Brown found him within minutes, using information about his last known sighting posted on social media.

“It blessed me to be able to help. I’m very thankful he is safe and reunited with his family,” she told the Courier.

By then, mom reports A.S. was freezing cold and had been lugging his backpack for the duration of the ordeal. He was also hungry and thirsty. They took him to the hospital as a precaution.

A.S. stayed home for the next three days, anxious and sore. On the third day, one of his teachers called to see if he was sick. Adesanya learned that none of his teachers or the school counselor had been informed of his ordeal.

“No one has taken accountability,” Adesanya said. “By you guys not being on the same page, my child went missing.”

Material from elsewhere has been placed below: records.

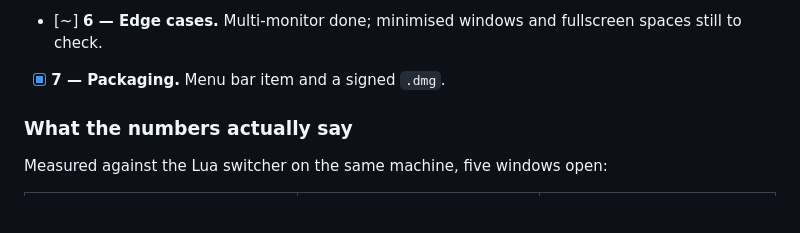
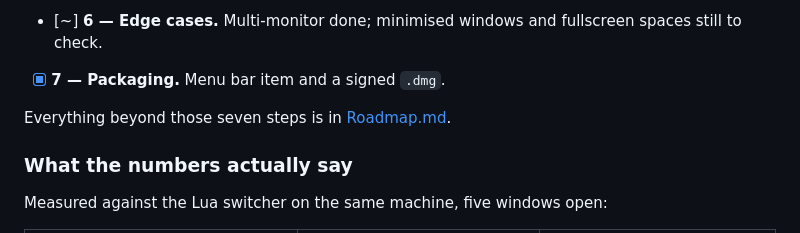
Before and after one commit to mxwnk/flip, a Markdown page: Readme.md, the part around the change. Rendered like a GitHub page; blank space fills up the shorter version.

Commit message:
docs: add a roadmap for everything past the initial seven steps

```diff
--- a/Readme.md
+++ b/Readme.md
@@ -27,6 +27,8 @@ where the thumbnails will go.
 - [~] **6 — Edge cases.** Multi-monitor done; minimised windows and fullscreen
   spaces still to check.
 - [x] **7 — Packaging.** Menu bar item and a signed `.dmg`.
+
+Everything beyond those seven steps is in [Roadmap.md](Roadmap.md).
 
 ### What the numbers actually say
 
```
Also changed, not shown: Roadmap.md (added, +83 -0 lines).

Her son is now at a different school because he said he wasn’t comfortable going back to McEachern.

“The district is still very reactive with what is going on at that school, instead of proactive, given this is not the first time we’ve had something concerning,” Adesanya said. “If better measures had been put in place prior to this, there’s a chance that this might have not occurred. But most importantly about what happened in this case, as far as what happened to my child, is that communication breakdown because it shows us there’s no plan in place for what to do.”

The weekend after his ordeal, A.S. was finally able to celebrate his birthday with friends and family. 

Two former students were injured in the shooting. One of the victims and two current students have been arrested for their involvement.

Cobb County School District response

The Courier reached out to Superintendent Chris Ragsdale, Chief Strategy and Accountability Officer John Floresta, and Assistant Superintendent of Safety Joshua Morreale with Adesanya’s account of what happened to her son for an explanation and asked what the district will do moving forward to prevent this from happening again.

District spokesperson Nan Kiel sent the following response:

“Due to ongoing concerns with accuracy in reporting, the District does not participate in the Courier’s stories. We look forward to further conversation when the Courier’s reporting practices meet the minimal threshold for accuracy in reporting.”

Rebecca Gaunt earned a degree in journalism from the University of Georgia and a master’s degree in education from Oglethorpe University. After teaching elementary school for several years, she returned to writing. She lives in Marietta with her husband, son, two cats, and a dog. In her spare time, she loves to read, binge Netflix and travel.